● **Stored data**
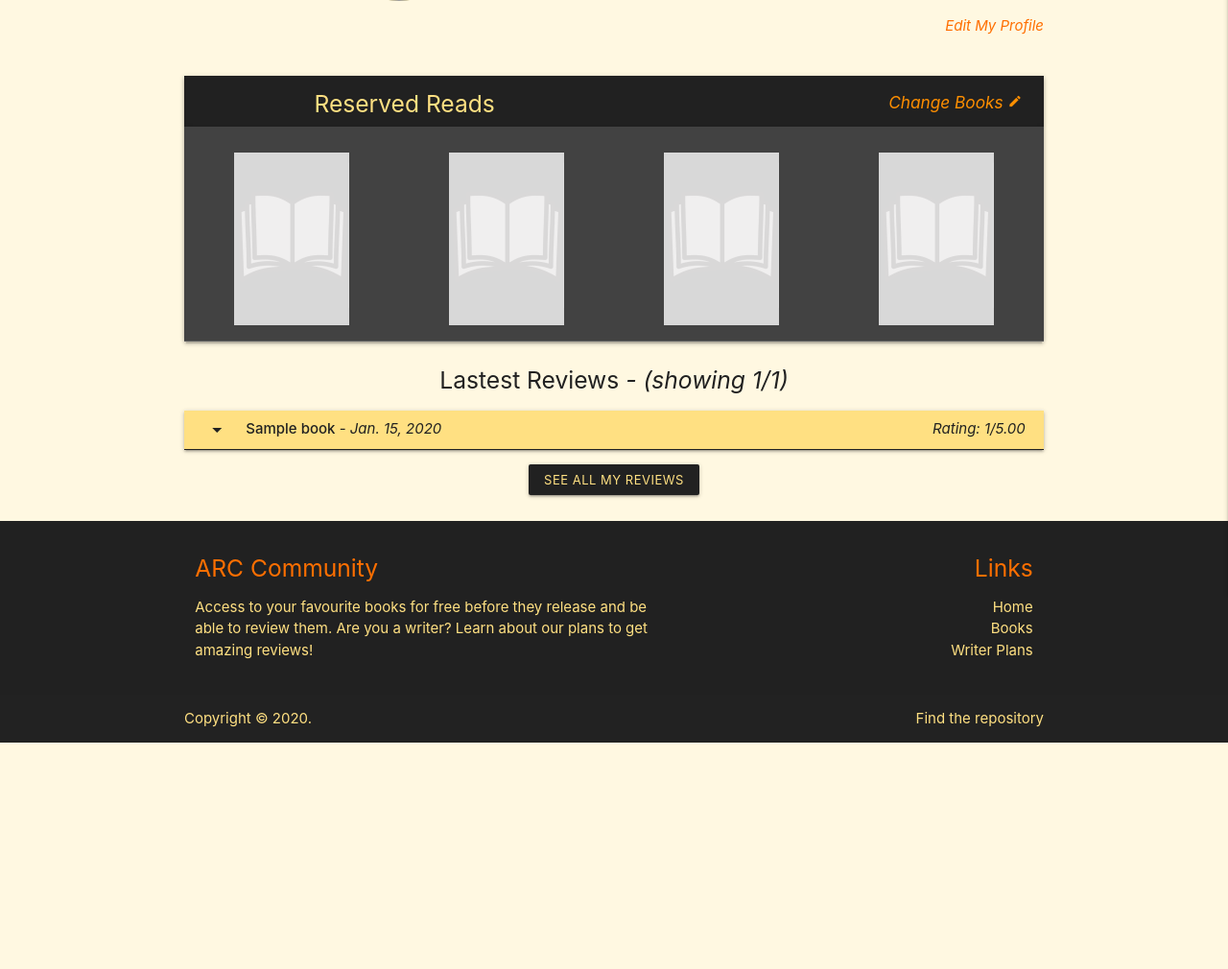
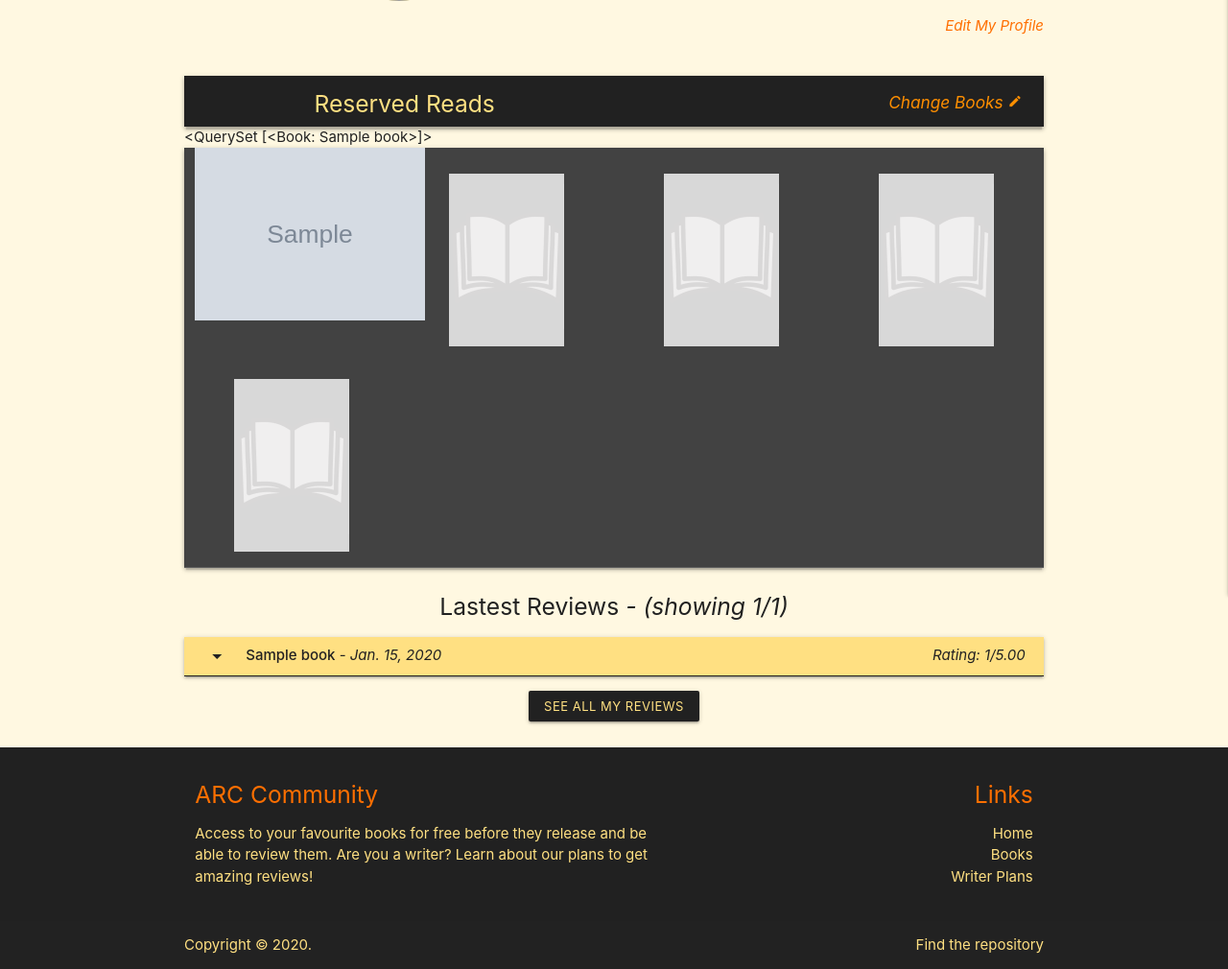
Before and after one commit to CruzZFire/ARC_Django_MS4, a Django app: page /profile/ in a window 1280 px wide. Shown: the part 240-1250 px from the top of the page at 96% size. Before the commit the page ends 1014 px from the top, so only its background shows below. Run offline with Django 3.2, Linux system fonts and the light colour scheme; a user stored in the database is signed in; tables that the repository leaves empty hold one stand-in row (values such as "Sample post"); grey boxes marked "Sample" are stand-in pictures; parts of the project's set-up code (start-up, migrations or seed data) failed here and were passed over; some libraries are stand-ins or nearby versions; grey boxes are pictures that could not be loaded.

Commit message:
Profiles app update for askbooks

```diff
--- a/profiles/models.py
+++ b/profiles/models.py
@@ -22,9 +22,11 @@ class AskBook(models.Model):
     user_profile = models.ForeignKey(UserProfile, on_delete=models.CASCADE)
     book = models.ForeignKey(Book, on_delete=models.CASCADE)
 
+    def __str__(self):
+        return self.user.username
+
 
 @receiver(user_signed_up)
 def profile_creation(sender, **kwargs):
     profile = UserProfile(user=kwargs['user'])
     profile.save()
-    messages.success(request, 'User Created!')
--- a/profiles/templates/profiles/profile.html
+++ b/profiles/templates/profiles/profile.html
@@ -35,18 +35,17 @@
         </div>
     </div>
     <!-- Reserved Books Display -->
+    {{ books_in_profile }}
     <div class="row mb-0 pb-1 grey darken-3 reserved-books-section">
-        {% for book in user.asked_books %}
+        {% for book in books_in_profile %}
             <div class="col s12 m6 l3 center-align">
-                <img src="{{ book.book.image_url}}" height="180" alt="book-cover">
+                <img src="{{ book.image_url}}" height="180" alt="book-cover">
             </div>
         {% endfor %}
         {% for i in "1234" %}
             <div class="col s12 m6 l3 mt-3 pb-1 center-align">
                 <div class="row mb-0">
-                    <a href="">
-                        <img src="{{ MEDIA_URL }}missingbook.png" height="180" alt="no-book">
-                    </a>
+                    <img src="{{ MEDIA_URL }}missingbook.png" height="180" alt="no-book">
                 </div>
             </div>
         {% endfor %}
--- a/profiles/views.py
+++ b/profiles/views.py
@@ -3,7 +3,7 @@ from django.contrib.auth.decorators import login_required
 from django.shortcuts import redirect, render, reverse, get_object_or_404
 
 from .forms import UserUpdateForm, ProfileUpdateForm
-from .models import UserProfile
+from .models import UserProfile, AskBook
 from books.models import Book
 from reviews.models import Review
 
@@ -16,9 +16,11 @@ def profile(request):
     user_reviews_count = user_reviews_found.count()
     user_reviews_short = user_reviews_found.order_by('-review_id')[0:3]
     short_reviews_count = user_reviews_short.count()
+    books_in_profile = profile.asked_books.all()
 
     context = {
         "profile": profile,
+        "books_in_profile": books_in_profile,
         "user_reviews_found": user_reviews_found,
         "user_reviews_count": user_reviews_count,
         "user_reviews_short": user_reviews_short,
@@ -47,12 +49,6 @@ def edit_profile(request, username):
     return render(request, 'profiles/edit_profile.html', context)
 
 
-def ask_book(request, book_id):
-    """" Get or Create books in asked-books """
-
-    return render(request, 'home/index.html')
-
-
 @login_required
 def update_profile(request, username):
     user_profile = get_object_or_404(UserProfile, user__username=username)
@@ -77,3 +73,22 @@ def update_profile(request, username):
             return redirect(reverse('profile'))
 
     return redirect(reverse('profile'))
+
+
+@login_required
+def ask_book(request, book_id):
+    """" Get or Create books in asked-books """
+    book = Book.objects.get(book_id=book_id)
+    user = get_object_or_404(UserProfile, user=request.user)
+    user_book_count = user.asked_books.count()
+
+    if user_book_count < 4:
+        if user.asked_books.get(book_id=book.book_id) is None:
+            messages.success(request, 'Book added to your read list')
+            return redirect(request, "url 'book_detail' book.book_id")
+        else:
+            messages.error(request, 'Book is already on your read list')
+    else:
+        messages.error(request, 'Already 4 books on your read list')
+
+    return render(request, 'home/index.html')
```
Also changed, not shown: arc_community/settings.py (+4 -8 lines).
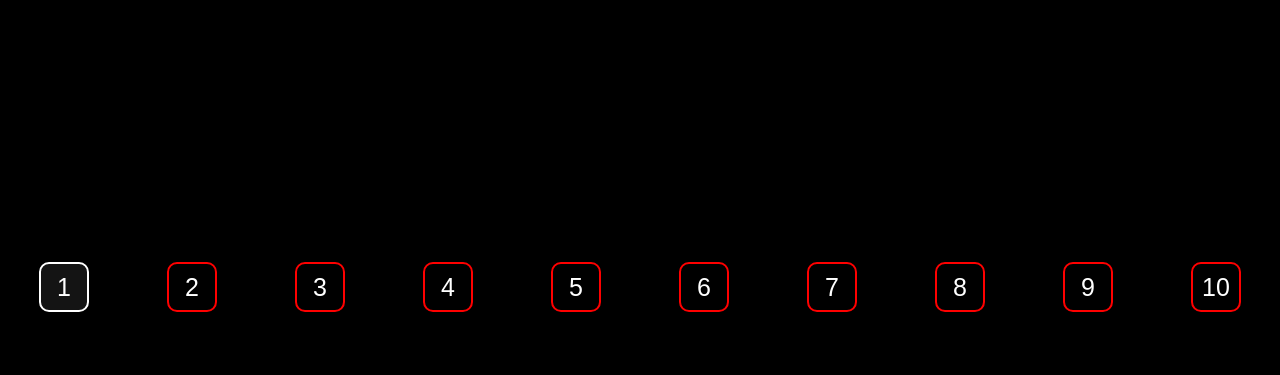
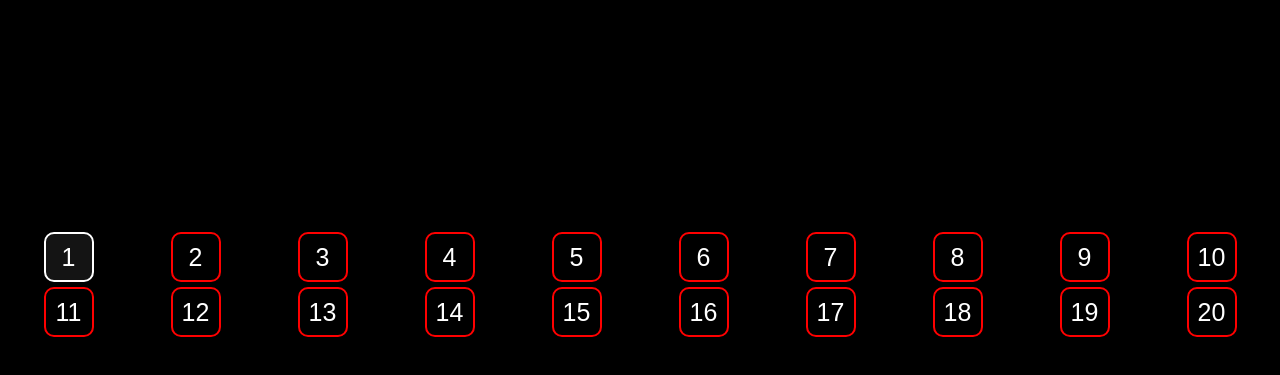
Before and after one commit to EidNorouz/eidnorouz.github.io, a plain HTML site: page games/math_riddles/index.html in a window 1280 px wide. Shown: the part 113-488 px from the top of the page. Drawn offline with Linux system fonts and the light colour scheme.

Commit message:
Jeferson did something

```diff
--- a/games/math_riddles/answersheet.js
+++ b/games/math_riddles/answersheet.js
@@ -1 +1 @@
-QUESTIONS_answers = [243,1440,41690,46,85,36,14,96,13,40]
+QUESTIONS_answers = [243,1440,41690,46,85,36,14,96,13,40,3664,31,59,30,121,665,null,null,null,null]
--- a/games/math_riddles/index.css
+++ b/games/math_riddles/index.css
@@ -12,7 +12,6 @@ body {
     background-color: black;
     width: 100%;
     height: 100%;
-    display: flex;
 }
 .levelpart h1 {
     color: white;
@@ -107,3 +106,13 @@ body {
     margin-right: 10px;
     border-radius: 10px;
 }
+.levelrow {
+    display: flex;
+    margin: 5px;
+}
+.levelrows {
+    position: absolute;
+    top: 50%;
+    width: 100%;
+    transform: translateY(-50%);
+}
--- a/games/math_riddles/index.js
+++ b/games/math_riddles/index.js
@@ -1,4 +1,4 @@
-levelcount = 10
+levelcount = 20
 unlockedlevels = localStorage.getItem("unlockedlevels")
 if (unlockedlevels == null) {
     localStorage.setItem("unlockedlevels",1)
@@ -15,11 +15,22 @@ function getlevelbutton(num,locked) {
 function init() {
     let locked = false
     let a = document.getElementById("levels")
-    for (let i = 1; i <= levelcount; i++) {
-        if (i > unlockedlevels)
-            locked = true
-        a.append(getlevelbutton(i,locked))
+    let c = document.createElement("div")
+    c.className = "levelrows"
+    for (let i = 1; i <= parseInt(levelcount/10)+1; i++) {
+        let b = document.createElement("div")
+        b.className = "levelrow"
+        b.id = `levelrow${i}`
+        for (let j = 10*(i-1)+1; j <= 10*i; j++) {
+            if (j > levelcount)
+                break
+            if (j > unlockedlevels)
+                locked = true
+            b.append(getlevelbutton(j,locked))
+        }
+        c.append(b)
     }
+    a.append(c)
 }
 function preparelevelform() {
     document.getElementById("levelpart").remove()
@@ -57,10 +68,15 @@ function openlevel(num) {
     question.className = "question"
     document.getElementById("questionpart").append(question)
 }
+function min(a,b) {
+    if (a > b)
+        return b
+    return a
+}
 function submitanswer() {
     let submitedanswer = document.getElementById("answer").value
     if (parseInt(submitedanswer) == QUESTIONS_answers[currentlevel-1]) {
-        localStorage.setItem("unlockedlevels",parseInt(localStorage.getItem("unlockedlevels"))+1)
+        localStorage.setItem("unlockedlevels",parseInt(min(parseInt(localStorage.getItem("unlockedlevels")),currentlevel)+1))
         alert("Correct!")
         window.location.reload()
     } else {
```
Also changed, not shown: games/math_riddles/questionbank/11.png (added), games/math_riddles/questionbank/12.png (added), games/math_riddles/questionbank/13.png (added), games/math_riddles/questionbank/14.png (added), games/math_riddles/questionbank/15.png (added), games/math_riddles/questionbank/16.png (added), games/math_riddles/questionbank/17.png (added), games/math_riddles/questionbank/18.png (added), games/math_riddles/questionbank/19.png (added), games/math_riddles/questionbank/20.png (added), 1 other file.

● **What this task involves**
Return the preceding entries exactly, each word as given, but leave out any picture.

● **Result for this exercise**
Before and after one commit to CruzZFire/ARC_Django_MS4, a Django app: page /profile/ in a window 1280 px wide. Shown: the part 240-1250 px from the top of the page at 96% size. Before the commit the page ends 1014 px from the top, so only its background shows below. Run offline with Django 3.2, Linux system fonts and the light colour scheme; a user stored in the database is signed in; tables that the repository leaves empty hold one stand-in row (values such as "Sample post"); grey boxes marked "Sample" are stand-in pictures; parts of the project's set-up code (start-up, migrations or seed data) failed here and were passed over; some libraries are stand-ins or nearby versions; grey boxes are pictures that could not be loaded.

Commit message:
Profiles app update for askbooks

```diff
--- a/profiles/models.py
+++ b/profiles/models.py
@@ -22,9 +22,11 @@ class AskBook(models.Model):
     user_profile = models.ForeignKey(UserProfile, on_delete=models.CASCADE)
     book = models.ForeignKey(Book, on_delete=models.CASCADE)
 
+    def __str__(self):
+        return self.user.username
+
 
 @receiver(user_signed_up)
 def profile_creation(sender, **kwargs):
     profile = UserProfile(user=kwargs['user'])
     profile.save()
-    messages.success(request, 'User Created!')
--- a/profiles/templates/profiles/profile.html
+++ b/profiles/templates/profiles/profile.html
@@ -35,18 +35,17 @@
         </div>
     </div>
     <!-- Reserved Books Display -->
+    {{ books_in_profile }}
     <div class="row mb-0 pb-1 grey darken-3 reserved-books-section">
-        {% for book in user.asked_books %}
+        {% for book in books_in_profile %}
             <div class="col s12 m6 l3 center-align">
-                <img src="{{ book.book.image_url}}" height="180" alt="book-cover">
+                <img src="{{ book.image_url}}" height="180" alt="book-cover">
             </div>
         {% endfor %}
         {% for i in "1234" %}
             <div class="col s12 m6 l3 mt-3 pb-1 center-align">
                 <div class="row mb-0">
-                    <a href="">
-                        <img src="{{ MEDIA_URL }}missingbook.png" height="180" alt="no-book">
-                    </a>
+                    <img src="{{ MEDIA_URL }}missingbook.png" height="180" alt="no-book">
                 </div>
             </div>
         {% endfor %}
--- a/profiles/views.py
+++ b/profiles/views.py
@@ -3,7 +3,7 @@ from django.contrib.auth.decorators import login_required
 from django.shortcuts import redirect, render, reverse, get_object_or_404
 
 from .forms import UserUpdateForm, ProfileUpdateForm
-from .models import UserProfile
+from .models import UserProfile, AskBook
 from books.models import Book
 from reviews.models import Review
 
@@ -16,9 +16,11 @@ def profile(request):
     user_reviews_count = user_reviews_found.count()
     user_reviews_short = user_reviews_found.order_by('-review_id')[0:3]
     short_reviews_count = user_reviews_short.count()
+    books_in_profile = profile.asked_books.all()
 
     context = {
         "profile": profile,
+        "books_in_profile": books_in_profile,
         "user_reviews_found": user_reviews_found,
         "user_reviews_count": user_reviews_count,
         "user_reviews_short": user_reviews_short,
@@ -47,12 +49,6 @@ def edit_profile(request, username):
     return render(request, 'profiles/edit_profile.html', context)
 
 
-def ask_book(request, book_id):
-    """" Get or Create books in asked-books """
-
-    return render(request, 'home/index.html')
-
-
 @login_required
 def update_profile(request, username):
     user_profile = get_object_or_404(UserProfile, user__username=username)
@@ -77,3 +73,22 @@ def update_profile(request, username):
             return redirect(reverse('profile'))
 
     return redirect(reverse('profile'))
+
+
+@login_required
+def ask_book(request, book_id):
+    """" Get or Create books in asked-books """
+    book = Book.objects.get(book_id=book_id)
+    user = get_object_or_404(UserProfile, user=request.user)
+    user_book_count = user.asked_books.count()
+
+    if user_book_count < 4:
+        if user.asked_books.get(book_id=book.book_id) is None:
+            messages.success(request, 'Book added to your read list')
+            return redirect(request, "url 'book_detail' book.book_id")
+        else:
+            messages.error(request, 'Book is already on your read list')
+    else:
+        messages.error(request, 'Already 4 books on your read list')
+
+    return render(request, 'home/index.html')
```
Also changed, not shown: arc_community/settings.py (+4 -8 lines).
Before and after one commit to EidNorouz/eidnorouz.github.io, a plain HTML site: page games/math_riddles/index.html in a window 1280 px wide. Shown: the part 113-488 px from the top of the page. Drawn offline with Linux system fonts and the light colour scheme.

Commit message:
Jeferson did something

```diff
--- a/games/math_riddles/answersheet.js
+++ b/games/math_riddles/answersheet.js
@@ -1 +1 @@
-QUESTIONS_answers = [243,1440,41690,46,85,36,14,96,13,40]
+QUESTIONS_answers = [243,1440,41690,46,85,36,14,96,13,40,3664,31,59,30,121,665,null,null,null,null]
--- a/games/math_riddles/index.css
+++ b/games/math_riddles/index.css
@@ -12,7 +12,6 @@ body {
     background-color: black;
     width: 100%;
     height: 100%;
-    display: flex;
 }
 .levelpart h1 {
     color: white;
@@ -107,3 +106,13 @@ body {
     margin-right: 10px;
     border-radius: 10px;
 }
+.levelrow {
+    display: flex;
+    margin: 5px;
+}
+.levelrows {
+    position: absolute;
+    top: 50%;
+    width: 100%;
+    transform: translateY(-50%);
+}
--- a/games/math_riddles/index.js
+++ b/games/math_riddles/index.js
@@ -1,4 +1,4 @@
-levelcount = 10
+levelcount = 20
 unlockedlevels = localStorage.getItem("unlockedlevels")
 if (unlockedlevels == null) {
     localStorage.setItem("unlockedlevels",1)
@@ -15,11 +15,22 @@ function getlevelbutton(num,locked) {
 function init() {
     let locked = false
     let a = document.getElementById("levels")
-    for (let i = 1; i <= levelcount; i++) {
-        if (i > unlockedlevels)
-            locked = true
-        a.append(getlevelbutton(i,locked))
+    let c = document.createElement("div")
+    c.className = "levelrows"
+    for (let i = 1; i <= parseInt(levelcount/10)+1; i++) {
+        let b = document.createElement("div")
+        b.className = "levelrow"
+        b.id = `levelrow${i}`
+        for (let j = 10*(i-1)+1; j <= 10*i; j++) {
+            if (j > levelcount)
+                break
+            if (j > unlockedlevels)
+                locked = true
+            b.append(getlevelbutton(j,locked))
+        }
+        c.append(b)
     }
+    a.append(c)
 }
 function preparelevelform() {
     document.getElementById("levelpart").remove()
@@ -57,10 +68,15 @@ function openlevel(num) {
     question.className = "question"
     document.getElementById("questionpart").append(question)
 }
+function min(a,b) {
+    if (a > b)
+        return b
+    return a
+}
 function submitanswer() {
     let submitedanswer = document.getElementById("answer").value
     if (parseInt(submitedanswer) == QUESTIONS_answers[currentlevel-1]) {
-        localStorage.setItem("unlockedlevels",parseInt(localStorage.getItem("unlockedlevels"))+1)
+        localStorage.setItem("unlockedlevels",parseInt(min(parseInt(localStorage.getItem("unlockedlevels")),currentlevel)+1))
         alert("Correct!")
         window.location.reload()
     } else {
```
Also changed, not shown: games/math_riddles/questionbank/11.png (added), games/math_riddles/questionbank/12.png (added), games/math_riddles/questionbank/13.png (added), games/math_riddles/questionbank/14.png (added), games/math_riddles/questionbank/15.png (added), games/math_riddles/questionbank/16.png (added), games/math_riddles/questionbank/17.png (added), games/math_riddles/questionbank/18.png (added), games/math_riddles/questionbank/19.png (added), games/math_riddles/questionbank/20.png (added), 1 other file.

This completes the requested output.